This article is Premium Content. In order to gain access to it, please login to your account below if you are already a Premium Subscriber, or subscribe to one of our Premium Content packages.

Profile 09 May 11

Branko Crvenkovski, the Social Democrats’ Big Hope

A veteran of the political scene since the early 1990s, the former president and two-time prime minister is seen as the Social Democrats’ best hope to unite the party against the ruling VMRO-DPMNE.

Sinisa Jakov Marusic

Buy Premium Subscription

Our Premium Service gives you full access to all content published on, including analyses, investigations, comments, interviews and more. Choose your subscription today and get unparalleled in-depth coverage of the Western Balkans.

Buy Premium Subscription

If you have trouble logging in or any other questions regarding you account, please contact us

Talk about it!

blog comments powered by Disqus


26 May 11

Macedonia Finds the Centre Ground Just in Time

After two decades of independence, and just weeks before the June 5 elections, Macedonia has finally located its pivotal point.

Election Background


Macedonia Elections Profile

On June 5 Macedonians will vote for 123 legislators in six electoral districts. Three of the legislators will be elected from the diaspora, which is allowed to vote for the first time. More than 1.7 million people are eligible to vote.


Macedonia 2011 Elections Interactive Map

1,821,122 million people out of some 2.2 million Macedonians are eligible to vote in the June 5 general election. The clickable map shows the top candidates for the Macedonia 2011 early elections by electoral region.


Past Election Results in Macedonia

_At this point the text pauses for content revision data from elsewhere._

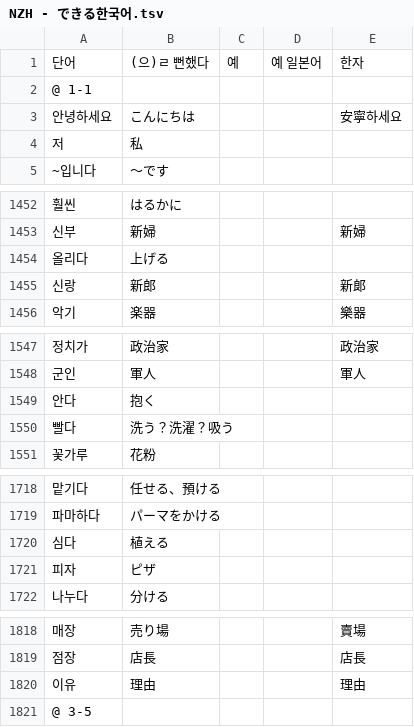
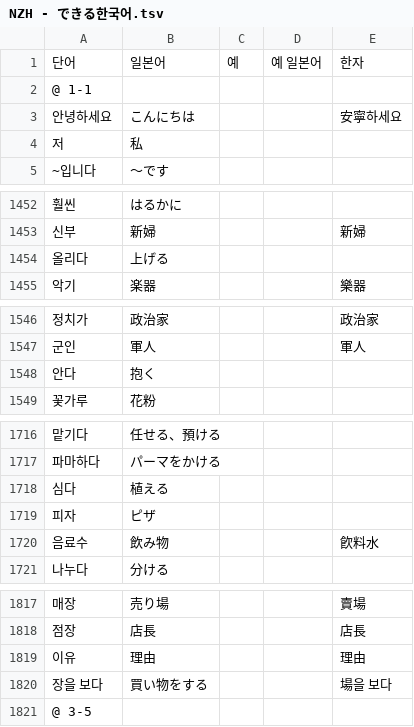
Before and after one commit to jdwebdev/NZH, a TSV file: tsv/NZH - できる한국어.tsv, drawn as a sheet; only a part is shown, gaps mark what is left out; removed rows and columns are numbered as before the commit, all else as after; the diff covers the shown part only; the diff names each change by its address in the sheet, - before the commit and + after, or states it on an @@ line.

```diff
--- a/tsv/NZH - できる한국어.tsv
+++ b/tsv/NZH - できる한국어.tsv
-B1: (으)ㄹ 뻔했다
+B1: 일본어
-row 1455: 신랑 | 新郎 |  |  | 新郞
-row 1550: 빨다 | 洗う？洗濯？吸う
+row 1720: 음료수 | 飲み物 |  |  | 飮料水
+row 1820: 장을 보다 | 買い物をする |  |  | 場을 보다
```
Also changed, not shown: 45 added rows and 7 edited cells elsewhere in this file, 6 other files.
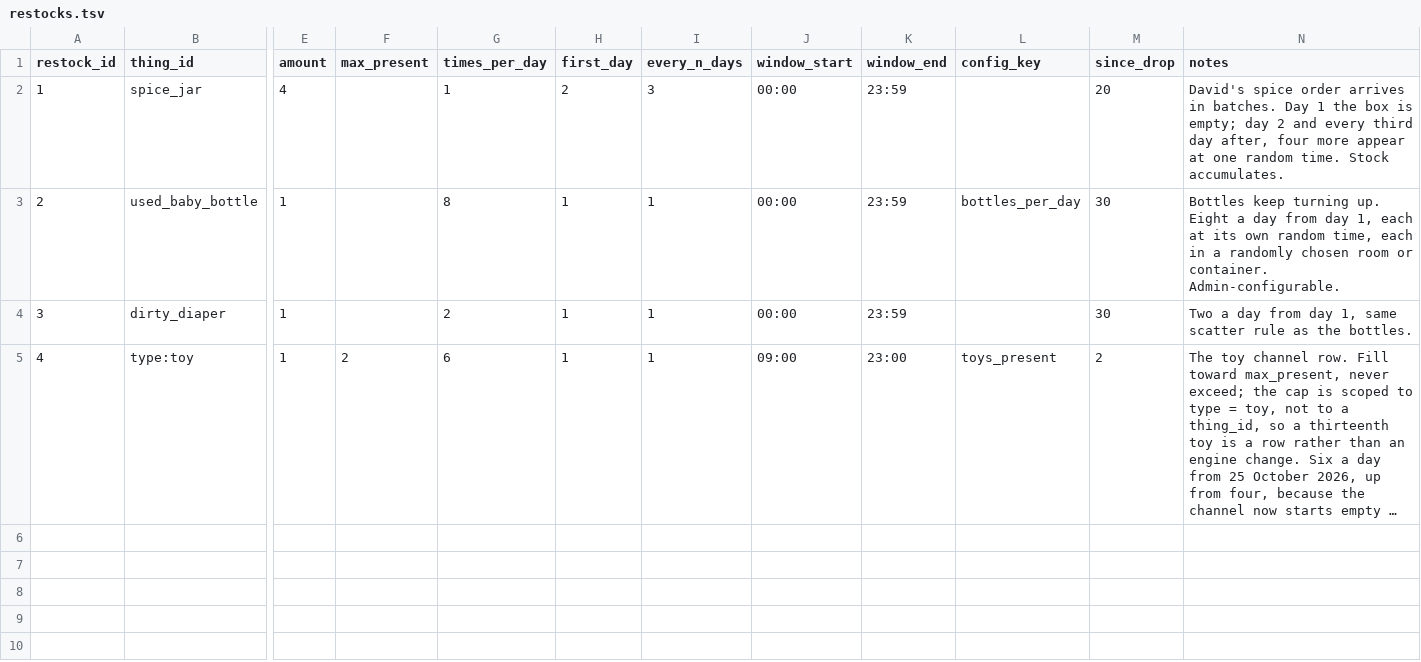
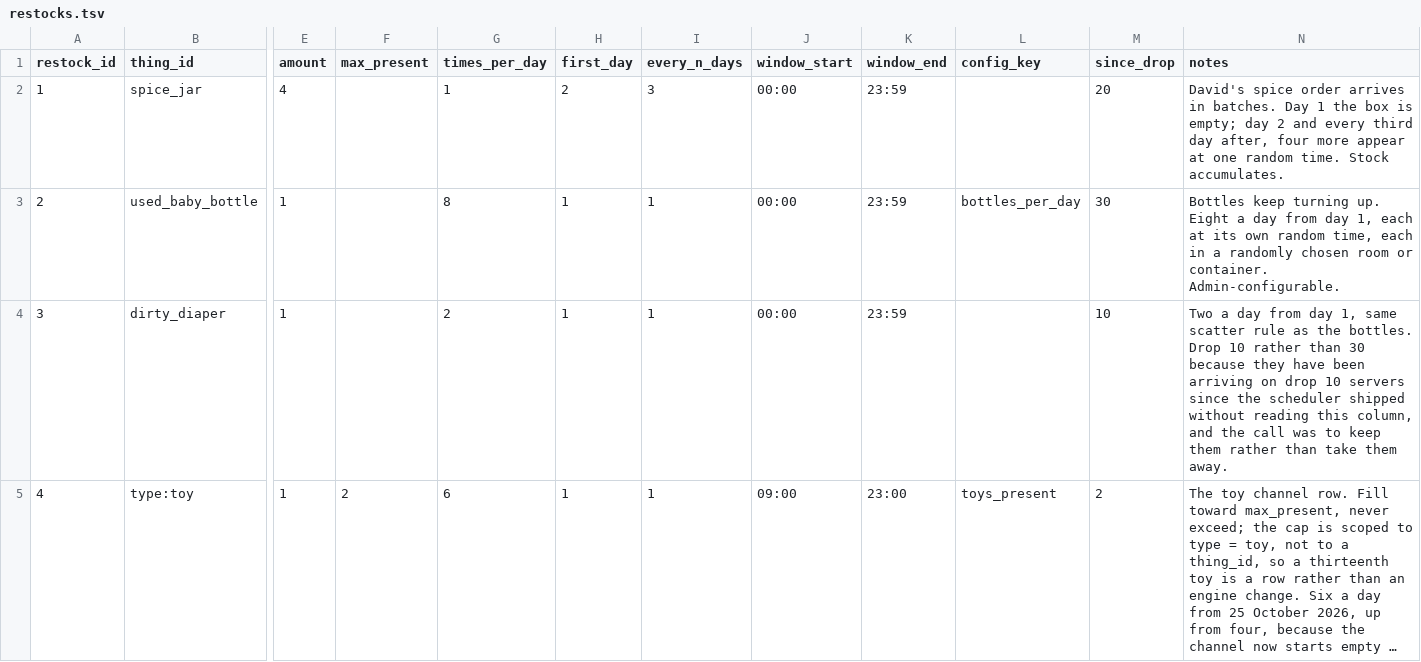
Before and after one commit to kelseybooth/halloween-in-june, a TSV file: creative content/restocks.tsv, drawn as a sheet; only a part is shown, gaps mark what is left out; long unchanged cells end in …; the diff names each change by its address in the sheet, - before the commit and + after, or states it on an @@ line.

```diff
--- a/creative content/restocks.tsv
+++ b/creative content/restocks.tsv
-M4 (since_drop): 30
+M4 (since_drop): 10
-N4 (notes): …the bottles.
+N4 (notes): …the bottles. Drop 10 rather than 30 because they have been arriving on drop 10 servers since the scheduler shipped without reading this column, and the call was to keep them rather than take them away.
```
Also changed, not shown: 2 other files.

During the country’s 20 years of post-independence history past elections were often marred by significant controversies and allegations of fraud. As the June elections approach, doubt remains whether the friction between the two parties will allow for polls that meet international standards.


Key political Parties in Macedonia

The main political players are divided into two ethnic blocs. Macedonians traditionally choose the party that forms the government. The Albanian camp produces its own champion, which is then usualy asked to join the government as a junior partner.